A man first charged with robbing banks in the 1980s was ordered held in lieu of $50,000 bail today on charges he robbed three banks in the Back Bay over the past couple of weeks, the Suffolk County District Attorney's office reports.
William Sequiera, 59, a Bostonian who moved to Providence after being released from federal custody four years ago - from what was originally a nearly 27-year sentence for bank robbery - was arrested Wednesday on charges he held up the Santander Bank branch at Berkeley Street and St. James Avenue around 2:35 p.m. on Sept. 27, the M&T Bank branch at 425 Boylston St. around 4 p.m. on Sept. 28 and the Citizens Bank branch at 426 Boylston St. around 3:30 p.m. yesterday.
It turned out that members of the FBI's joint violent-crime task force were waiting for him at the Citizen's branch - which they had staked out after the two earlier robberies - the DA's office reports:
Task force members saw the man, identified as Sequeira, walk from one teller’s desk to another repeatedly demanding "give me hundreds" and placed him under arrest.

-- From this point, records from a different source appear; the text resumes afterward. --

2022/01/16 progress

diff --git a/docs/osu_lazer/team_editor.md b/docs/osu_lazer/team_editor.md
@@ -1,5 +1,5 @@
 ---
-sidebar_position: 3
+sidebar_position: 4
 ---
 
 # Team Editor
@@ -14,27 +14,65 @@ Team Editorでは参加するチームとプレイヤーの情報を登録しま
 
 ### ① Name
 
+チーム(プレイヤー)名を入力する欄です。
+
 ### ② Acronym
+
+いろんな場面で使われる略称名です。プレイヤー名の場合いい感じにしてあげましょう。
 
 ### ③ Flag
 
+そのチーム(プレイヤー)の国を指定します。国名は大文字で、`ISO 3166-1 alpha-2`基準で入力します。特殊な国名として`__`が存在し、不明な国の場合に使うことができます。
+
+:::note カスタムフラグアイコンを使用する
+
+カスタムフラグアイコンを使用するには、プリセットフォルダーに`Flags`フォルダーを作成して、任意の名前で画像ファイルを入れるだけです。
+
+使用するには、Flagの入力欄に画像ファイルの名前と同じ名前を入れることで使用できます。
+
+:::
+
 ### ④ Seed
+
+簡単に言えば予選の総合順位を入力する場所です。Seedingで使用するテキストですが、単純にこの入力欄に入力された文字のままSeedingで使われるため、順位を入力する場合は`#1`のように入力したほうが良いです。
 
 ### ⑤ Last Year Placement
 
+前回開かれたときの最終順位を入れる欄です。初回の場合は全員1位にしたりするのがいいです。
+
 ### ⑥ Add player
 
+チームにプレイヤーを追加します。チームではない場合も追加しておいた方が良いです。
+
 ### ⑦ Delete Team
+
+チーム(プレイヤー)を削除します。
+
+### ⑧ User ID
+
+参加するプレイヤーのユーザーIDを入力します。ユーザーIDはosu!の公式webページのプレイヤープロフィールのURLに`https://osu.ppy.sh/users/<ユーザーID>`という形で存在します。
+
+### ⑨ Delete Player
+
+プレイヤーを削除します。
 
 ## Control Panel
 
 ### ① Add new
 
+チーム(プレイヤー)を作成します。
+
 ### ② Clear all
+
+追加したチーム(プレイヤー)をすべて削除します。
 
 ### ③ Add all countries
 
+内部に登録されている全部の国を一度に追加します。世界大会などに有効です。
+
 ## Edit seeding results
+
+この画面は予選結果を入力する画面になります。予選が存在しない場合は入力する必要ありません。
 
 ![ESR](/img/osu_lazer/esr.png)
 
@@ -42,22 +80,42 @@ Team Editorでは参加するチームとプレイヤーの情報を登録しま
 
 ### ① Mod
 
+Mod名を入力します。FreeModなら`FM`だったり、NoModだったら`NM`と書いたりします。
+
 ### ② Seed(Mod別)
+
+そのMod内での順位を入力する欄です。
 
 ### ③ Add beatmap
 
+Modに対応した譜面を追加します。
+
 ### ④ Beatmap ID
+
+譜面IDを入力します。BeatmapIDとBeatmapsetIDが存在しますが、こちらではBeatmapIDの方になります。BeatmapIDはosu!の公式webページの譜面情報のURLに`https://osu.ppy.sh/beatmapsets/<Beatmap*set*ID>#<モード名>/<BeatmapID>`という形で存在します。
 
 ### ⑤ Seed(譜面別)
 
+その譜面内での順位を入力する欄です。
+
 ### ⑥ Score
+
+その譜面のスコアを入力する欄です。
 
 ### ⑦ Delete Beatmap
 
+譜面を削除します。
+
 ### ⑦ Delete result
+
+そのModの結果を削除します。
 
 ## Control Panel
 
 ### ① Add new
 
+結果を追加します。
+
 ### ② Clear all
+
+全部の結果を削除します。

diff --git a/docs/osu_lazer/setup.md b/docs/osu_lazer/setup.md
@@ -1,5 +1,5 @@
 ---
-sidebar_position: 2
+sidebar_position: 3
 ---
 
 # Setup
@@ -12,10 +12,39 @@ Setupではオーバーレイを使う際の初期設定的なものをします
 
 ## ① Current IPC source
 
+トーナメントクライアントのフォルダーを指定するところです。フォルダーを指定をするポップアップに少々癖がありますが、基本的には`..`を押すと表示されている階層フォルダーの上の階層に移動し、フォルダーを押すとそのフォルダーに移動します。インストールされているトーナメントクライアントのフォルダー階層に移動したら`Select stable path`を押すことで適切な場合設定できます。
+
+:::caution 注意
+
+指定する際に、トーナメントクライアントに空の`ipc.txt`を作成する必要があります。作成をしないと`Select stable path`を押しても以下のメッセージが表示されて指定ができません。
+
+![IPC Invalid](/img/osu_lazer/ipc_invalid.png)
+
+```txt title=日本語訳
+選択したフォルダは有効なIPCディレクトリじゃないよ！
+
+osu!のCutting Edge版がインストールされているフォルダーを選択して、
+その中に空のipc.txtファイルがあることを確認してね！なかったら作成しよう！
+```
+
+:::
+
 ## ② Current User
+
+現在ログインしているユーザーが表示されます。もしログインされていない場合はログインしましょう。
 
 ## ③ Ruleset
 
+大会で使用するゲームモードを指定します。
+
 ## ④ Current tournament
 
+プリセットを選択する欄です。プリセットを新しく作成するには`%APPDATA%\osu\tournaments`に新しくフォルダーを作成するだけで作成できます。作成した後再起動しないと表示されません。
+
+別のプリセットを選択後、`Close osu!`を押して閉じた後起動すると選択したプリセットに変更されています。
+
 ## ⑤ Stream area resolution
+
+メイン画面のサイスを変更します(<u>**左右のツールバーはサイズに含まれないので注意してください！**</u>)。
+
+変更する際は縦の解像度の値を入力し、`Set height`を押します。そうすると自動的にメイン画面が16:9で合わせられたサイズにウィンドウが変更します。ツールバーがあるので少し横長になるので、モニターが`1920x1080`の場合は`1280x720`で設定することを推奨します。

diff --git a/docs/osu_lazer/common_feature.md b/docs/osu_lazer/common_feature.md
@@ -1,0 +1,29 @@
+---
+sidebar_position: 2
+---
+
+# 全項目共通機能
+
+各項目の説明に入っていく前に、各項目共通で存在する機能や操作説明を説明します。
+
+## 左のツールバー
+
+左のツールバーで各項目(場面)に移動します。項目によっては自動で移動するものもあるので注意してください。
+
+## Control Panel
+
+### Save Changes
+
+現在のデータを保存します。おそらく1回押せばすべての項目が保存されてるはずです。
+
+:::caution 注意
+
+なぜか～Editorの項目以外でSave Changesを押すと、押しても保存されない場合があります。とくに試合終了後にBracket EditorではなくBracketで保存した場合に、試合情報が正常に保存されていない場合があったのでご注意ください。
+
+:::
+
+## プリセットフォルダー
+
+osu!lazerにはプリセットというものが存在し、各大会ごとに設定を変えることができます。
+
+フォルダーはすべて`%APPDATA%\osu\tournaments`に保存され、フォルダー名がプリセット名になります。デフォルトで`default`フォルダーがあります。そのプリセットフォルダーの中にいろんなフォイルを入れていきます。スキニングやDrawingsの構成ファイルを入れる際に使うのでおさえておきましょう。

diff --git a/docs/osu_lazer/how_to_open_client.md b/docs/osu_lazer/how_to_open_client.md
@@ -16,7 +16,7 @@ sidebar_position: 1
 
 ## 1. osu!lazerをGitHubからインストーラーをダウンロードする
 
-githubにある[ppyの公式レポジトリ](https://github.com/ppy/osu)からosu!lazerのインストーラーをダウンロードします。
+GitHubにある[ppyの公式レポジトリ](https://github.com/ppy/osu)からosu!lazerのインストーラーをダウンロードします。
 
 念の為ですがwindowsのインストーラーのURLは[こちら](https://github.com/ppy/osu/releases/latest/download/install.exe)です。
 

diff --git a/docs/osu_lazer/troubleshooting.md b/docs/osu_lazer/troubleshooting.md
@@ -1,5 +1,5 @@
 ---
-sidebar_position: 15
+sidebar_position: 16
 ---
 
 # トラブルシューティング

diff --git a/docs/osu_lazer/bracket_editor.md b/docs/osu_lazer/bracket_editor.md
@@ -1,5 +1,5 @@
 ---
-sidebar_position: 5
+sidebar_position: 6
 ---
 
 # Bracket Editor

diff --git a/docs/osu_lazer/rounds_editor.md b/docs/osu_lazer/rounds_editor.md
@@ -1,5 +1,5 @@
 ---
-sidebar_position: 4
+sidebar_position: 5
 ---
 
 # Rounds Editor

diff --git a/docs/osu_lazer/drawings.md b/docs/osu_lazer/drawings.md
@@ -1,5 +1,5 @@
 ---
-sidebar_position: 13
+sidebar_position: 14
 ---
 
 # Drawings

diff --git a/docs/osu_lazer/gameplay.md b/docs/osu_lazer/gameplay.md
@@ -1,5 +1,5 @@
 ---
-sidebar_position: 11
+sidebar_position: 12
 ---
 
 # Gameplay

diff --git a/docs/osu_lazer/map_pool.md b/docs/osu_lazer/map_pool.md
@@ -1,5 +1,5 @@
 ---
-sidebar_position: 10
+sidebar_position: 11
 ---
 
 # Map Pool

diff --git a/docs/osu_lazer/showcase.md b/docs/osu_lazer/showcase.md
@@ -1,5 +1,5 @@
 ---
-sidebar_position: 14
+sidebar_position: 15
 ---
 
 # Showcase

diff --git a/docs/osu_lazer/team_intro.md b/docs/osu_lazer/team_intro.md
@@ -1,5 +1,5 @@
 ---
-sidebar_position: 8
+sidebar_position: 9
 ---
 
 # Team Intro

The DA's office said that in the robberies last week, Sequeira threatened to shoot tellers if they didn't give him money, specifically, hundred-dollar bills. He made $590 in the first robbery and left the second bank with $388.
In 1989, Sequeira, then living in Lynn, was sentenced to 9 1/2 years in prison after he was convicted in federal court for robbing 12 banks in the Boston area. After his release, in 1997, he and two other man were arrested on charges they held up a bank in Cranston, RI at gunpoint. They were caught when the get-away driver spun out on I-95 near the Connecticut line.

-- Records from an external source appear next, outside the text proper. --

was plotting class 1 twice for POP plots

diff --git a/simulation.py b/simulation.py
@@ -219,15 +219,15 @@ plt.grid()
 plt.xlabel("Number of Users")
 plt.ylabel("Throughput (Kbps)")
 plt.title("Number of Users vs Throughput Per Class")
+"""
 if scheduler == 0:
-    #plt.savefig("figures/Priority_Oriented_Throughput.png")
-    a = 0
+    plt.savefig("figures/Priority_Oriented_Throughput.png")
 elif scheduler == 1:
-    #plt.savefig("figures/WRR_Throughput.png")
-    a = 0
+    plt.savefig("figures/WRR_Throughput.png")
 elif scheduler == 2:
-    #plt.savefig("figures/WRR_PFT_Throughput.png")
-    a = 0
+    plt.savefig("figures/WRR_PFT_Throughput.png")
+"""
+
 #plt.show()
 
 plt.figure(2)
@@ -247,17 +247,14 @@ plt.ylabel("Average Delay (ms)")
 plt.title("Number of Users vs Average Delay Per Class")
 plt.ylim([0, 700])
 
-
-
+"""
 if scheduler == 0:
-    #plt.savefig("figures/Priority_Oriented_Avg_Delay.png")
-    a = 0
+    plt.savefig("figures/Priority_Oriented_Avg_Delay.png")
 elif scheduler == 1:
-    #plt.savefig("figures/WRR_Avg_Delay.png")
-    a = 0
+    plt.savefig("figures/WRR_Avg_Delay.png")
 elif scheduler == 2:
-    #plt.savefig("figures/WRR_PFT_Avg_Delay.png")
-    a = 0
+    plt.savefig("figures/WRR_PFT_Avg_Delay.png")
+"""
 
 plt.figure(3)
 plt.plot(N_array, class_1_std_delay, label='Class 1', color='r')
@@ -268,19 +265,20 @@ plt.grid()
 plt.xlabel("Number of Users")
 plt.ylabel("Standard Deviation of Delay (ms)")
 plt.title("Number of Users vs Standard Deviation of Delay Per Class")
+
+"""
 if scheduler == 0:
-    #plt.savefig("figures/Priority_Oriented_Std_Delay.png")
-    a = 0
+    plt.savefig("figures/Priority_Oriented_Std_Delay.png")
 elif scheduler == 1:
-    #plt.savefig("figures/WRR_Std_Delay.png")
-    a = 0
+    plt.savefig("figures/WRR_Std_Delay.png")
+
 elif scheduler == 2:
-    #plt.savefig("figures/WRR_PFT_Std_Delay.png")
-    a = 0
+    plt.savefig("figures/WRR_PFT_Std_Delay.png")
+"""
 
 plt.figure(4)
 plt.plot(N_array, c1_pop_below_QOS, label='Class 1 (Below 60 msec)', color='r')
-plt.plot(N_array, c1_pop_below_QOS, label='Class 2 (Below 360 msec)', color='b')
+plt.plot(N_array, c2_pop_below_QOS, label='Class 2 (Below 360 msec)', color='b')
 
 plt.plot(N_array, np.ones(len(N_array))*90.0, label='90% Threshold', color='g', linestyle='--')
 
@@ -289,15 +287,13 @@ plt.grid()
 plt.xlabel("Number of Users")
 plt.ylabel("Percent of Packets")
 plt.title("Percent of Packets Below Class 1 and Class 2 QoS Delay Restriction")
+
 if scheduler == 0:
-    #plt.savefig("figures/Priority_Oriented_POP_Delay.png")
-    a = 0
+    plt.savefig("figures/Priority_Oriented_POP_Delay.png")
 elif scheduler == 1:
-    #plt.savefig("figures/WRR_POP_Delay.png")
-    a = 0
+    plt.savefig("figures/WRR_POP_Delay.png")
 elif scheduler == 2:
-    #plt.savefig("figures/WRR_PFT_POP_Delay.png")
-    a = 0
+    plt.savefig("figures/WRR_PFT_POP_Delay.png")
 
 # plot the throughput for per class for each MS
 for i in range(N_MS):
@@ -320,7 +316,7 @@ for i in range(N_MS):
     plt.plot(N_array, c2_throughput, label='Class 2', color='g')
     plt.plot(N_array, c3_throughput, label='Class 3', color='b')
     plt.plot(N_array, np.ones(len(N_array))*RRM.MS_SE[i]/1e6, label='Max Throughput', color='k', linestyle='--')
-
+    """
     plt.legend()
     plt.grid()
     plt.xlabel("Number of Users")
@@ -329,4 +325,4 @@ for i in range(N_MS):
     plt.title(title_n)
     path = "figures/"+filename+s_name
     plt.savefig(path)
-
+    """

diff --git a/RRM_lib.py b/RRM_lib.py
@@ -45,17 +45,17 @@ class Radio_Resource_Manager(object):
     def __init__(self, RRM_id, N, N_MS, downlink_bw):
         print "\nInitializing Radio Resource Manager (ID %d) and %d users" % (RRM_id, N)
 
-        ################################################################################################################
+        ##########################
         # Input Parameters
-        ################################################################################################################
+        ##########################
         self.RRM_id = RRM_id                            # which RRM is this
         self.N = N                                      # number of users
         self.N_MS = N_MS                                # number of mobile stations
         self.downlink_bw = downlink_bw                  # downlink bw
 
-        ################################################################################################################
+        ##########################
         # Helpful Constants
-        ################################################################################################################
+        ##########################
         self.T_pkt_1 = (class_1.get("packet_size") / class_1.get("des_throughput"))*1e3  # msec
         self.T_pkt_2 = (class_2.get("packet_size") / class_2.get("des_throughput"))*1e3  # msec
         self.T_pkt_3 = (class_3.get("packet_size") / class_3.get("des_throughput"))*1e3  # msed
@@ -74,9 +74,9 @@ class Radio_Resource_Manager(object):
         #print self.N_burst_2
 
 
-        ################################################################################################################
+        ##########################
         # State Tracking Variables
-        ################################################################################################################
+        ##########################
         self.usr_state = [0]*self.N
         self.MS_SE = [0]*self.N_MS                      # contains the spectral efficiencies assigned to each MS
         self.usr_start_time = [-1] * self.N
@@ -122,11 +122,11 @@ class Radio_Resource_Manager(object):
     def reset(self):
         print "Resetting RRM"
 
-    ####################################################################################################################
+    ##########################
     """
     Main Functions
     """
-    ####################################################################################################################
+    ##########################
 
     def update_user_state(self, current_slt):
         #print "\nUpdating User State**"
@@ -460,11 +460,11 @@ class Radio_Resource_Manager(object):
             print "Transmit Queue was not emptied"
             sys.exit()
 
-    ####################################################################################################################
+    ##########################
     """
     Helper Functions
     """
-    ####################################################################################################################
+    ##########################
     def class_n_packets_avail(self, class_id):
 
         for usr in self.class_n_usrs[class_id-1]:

Sequeira pleaded guilty, again in federal court, and was sentenced in 1998 to nearly 27 years in prison. Late in 2017, however, a federal judge vacated his sentence. The court ruled that his sentencing, which used his declaration as an armed career criminal under Massachusetts state law no longer applied, after a 2015 Supreme Court ruling, because the way Massachusetts defined armed robbery did not make it a federal "crime of violence" that could be used to increase a person's federal sentence as an armed career criminal.